(Extracted data entries)

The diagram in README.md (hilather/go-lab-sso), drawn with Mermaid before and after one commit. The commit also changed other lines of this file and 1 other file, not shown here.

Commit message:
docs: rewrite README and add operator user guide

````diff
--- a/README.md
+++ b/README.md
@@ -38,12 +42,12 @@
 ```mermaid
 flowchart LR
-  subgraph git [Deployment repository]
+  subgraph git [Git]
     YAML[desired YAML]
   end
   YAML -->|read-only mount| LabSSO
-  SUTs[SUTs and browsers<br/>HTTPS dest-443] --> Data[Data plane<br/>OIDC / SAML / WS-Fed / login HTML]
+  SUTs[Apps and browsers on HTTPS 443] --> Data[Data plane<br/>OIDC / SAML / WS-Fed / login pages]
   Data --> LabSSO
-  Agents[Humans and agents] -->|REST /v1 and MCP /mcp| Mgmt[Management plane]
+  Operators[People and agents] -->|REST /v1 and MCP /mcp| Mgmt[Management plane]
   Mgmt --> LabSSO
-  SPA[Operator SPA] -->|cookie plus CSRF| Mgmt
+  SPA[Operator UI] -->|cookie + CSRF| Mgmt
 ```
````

--

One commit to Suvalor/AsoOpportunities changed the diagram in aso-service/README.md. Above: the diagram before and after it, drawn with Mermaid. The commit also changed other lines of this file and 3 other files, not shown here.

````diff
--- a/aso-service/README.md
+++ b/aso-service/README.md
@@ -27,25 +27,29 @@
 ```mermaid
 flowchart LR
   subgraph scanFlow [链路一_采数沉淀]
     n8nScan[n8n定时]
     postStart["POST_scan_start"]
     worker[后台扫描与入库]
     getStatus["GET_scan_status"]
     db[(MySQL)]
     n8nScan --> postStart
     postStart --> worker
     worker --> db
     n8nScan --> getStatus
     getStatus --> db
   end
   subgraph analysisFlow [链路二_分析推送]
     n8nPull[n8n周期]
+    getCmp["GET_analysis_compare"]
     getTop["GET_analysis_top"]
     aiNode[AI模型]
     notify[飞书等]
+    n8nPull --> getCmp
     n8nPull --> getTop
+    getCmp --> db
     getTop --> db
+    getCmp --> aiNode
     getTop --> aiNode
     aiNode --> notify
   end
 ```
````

* * *

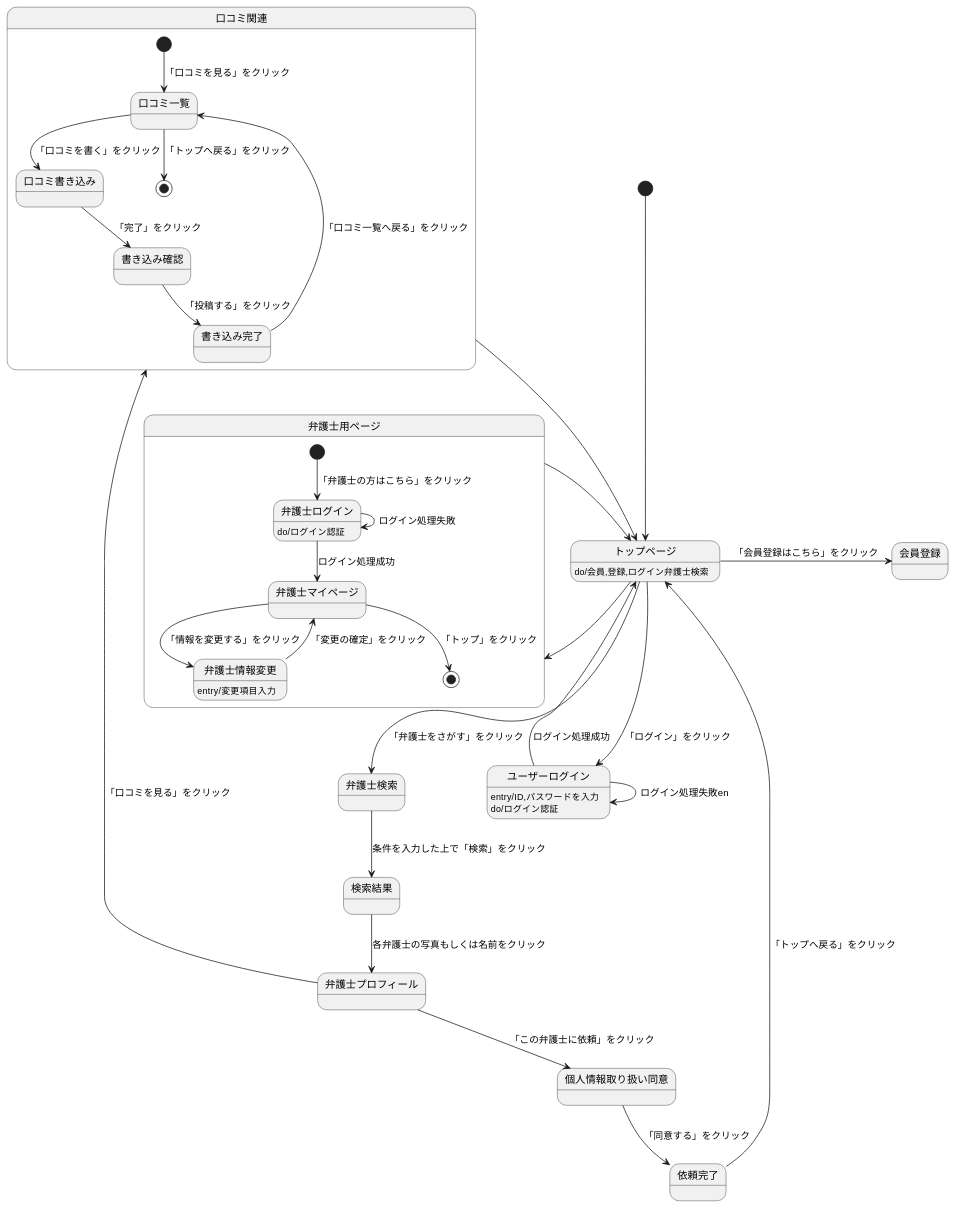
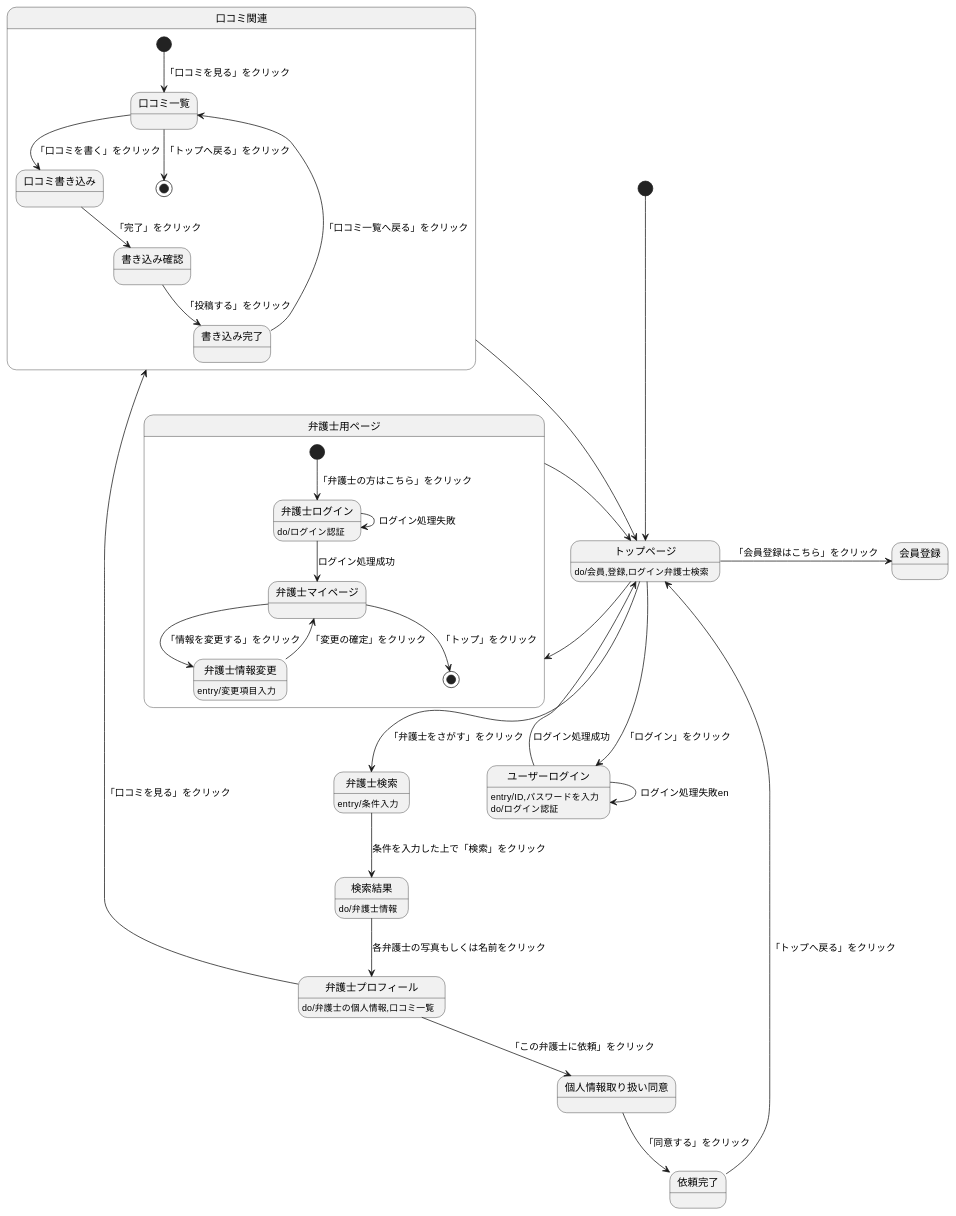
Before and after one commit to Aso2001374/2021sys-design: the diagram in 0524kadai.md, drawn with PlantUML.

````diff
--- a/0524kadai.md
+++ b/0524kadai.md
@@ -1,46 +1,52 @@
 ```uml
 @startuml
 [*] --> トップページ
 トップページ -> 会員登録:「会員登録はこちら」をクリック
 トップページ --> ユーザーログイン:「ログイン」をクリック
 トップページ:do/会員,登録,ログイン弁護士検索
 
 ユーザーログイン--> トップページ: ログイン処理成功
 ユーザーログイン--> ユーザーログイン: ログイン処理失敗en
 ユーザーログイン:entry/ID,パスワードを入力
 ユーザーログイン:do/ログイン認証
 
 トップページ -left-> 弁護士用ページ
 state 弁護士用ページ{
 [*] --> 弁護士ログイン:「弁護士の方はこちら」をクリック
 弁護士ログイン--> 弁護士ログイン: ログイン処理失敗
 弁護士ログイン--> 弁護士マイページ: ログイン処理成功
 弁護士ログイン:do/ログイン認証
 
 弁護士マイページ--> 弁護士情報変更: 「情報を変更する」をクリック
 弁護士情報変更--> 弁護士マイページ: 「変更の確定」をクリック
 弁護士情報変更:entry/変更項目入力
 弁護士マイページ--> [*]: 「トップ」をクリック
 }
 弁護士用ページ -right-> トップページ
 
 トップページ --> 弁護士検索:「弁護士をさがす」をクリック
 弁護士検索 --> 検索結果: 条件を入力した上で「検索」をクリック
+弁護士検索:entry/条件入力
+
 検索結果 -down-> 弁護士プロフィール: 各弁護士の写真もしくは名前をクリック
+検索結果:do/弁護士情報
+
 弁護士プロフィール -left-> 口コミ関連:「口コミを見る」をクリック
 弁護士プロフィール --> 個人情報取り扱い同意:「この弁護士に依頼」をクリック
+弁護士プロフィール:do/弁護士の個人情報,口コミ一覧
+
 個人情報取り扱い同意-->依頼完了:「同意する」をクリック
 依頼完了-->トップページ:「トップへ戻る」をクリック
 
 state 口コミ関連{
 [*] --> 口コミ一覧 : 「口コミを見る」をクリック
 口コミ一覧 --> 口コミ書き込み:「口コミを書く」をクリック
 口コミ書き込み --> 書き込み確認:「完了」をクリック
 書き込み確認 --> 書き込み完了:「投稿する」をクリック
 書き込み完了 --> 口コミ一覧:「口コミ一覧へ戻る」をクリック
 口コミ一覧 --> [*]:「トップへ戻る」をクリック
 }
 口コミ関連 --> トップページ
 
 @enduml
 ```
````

Work instruction:
Go through the records and copy each line with "service" in it.

Response area:
One commit to Suvalor/AsoOpportunities changed the diagram in aso-service/README.md. Above: the diagram before and after it, drawn with Mermaid. The commit also changed other lines of this file and 3 other files, not shown here.
--- a/aso-service/README.md
+++ b/aso-service/README.md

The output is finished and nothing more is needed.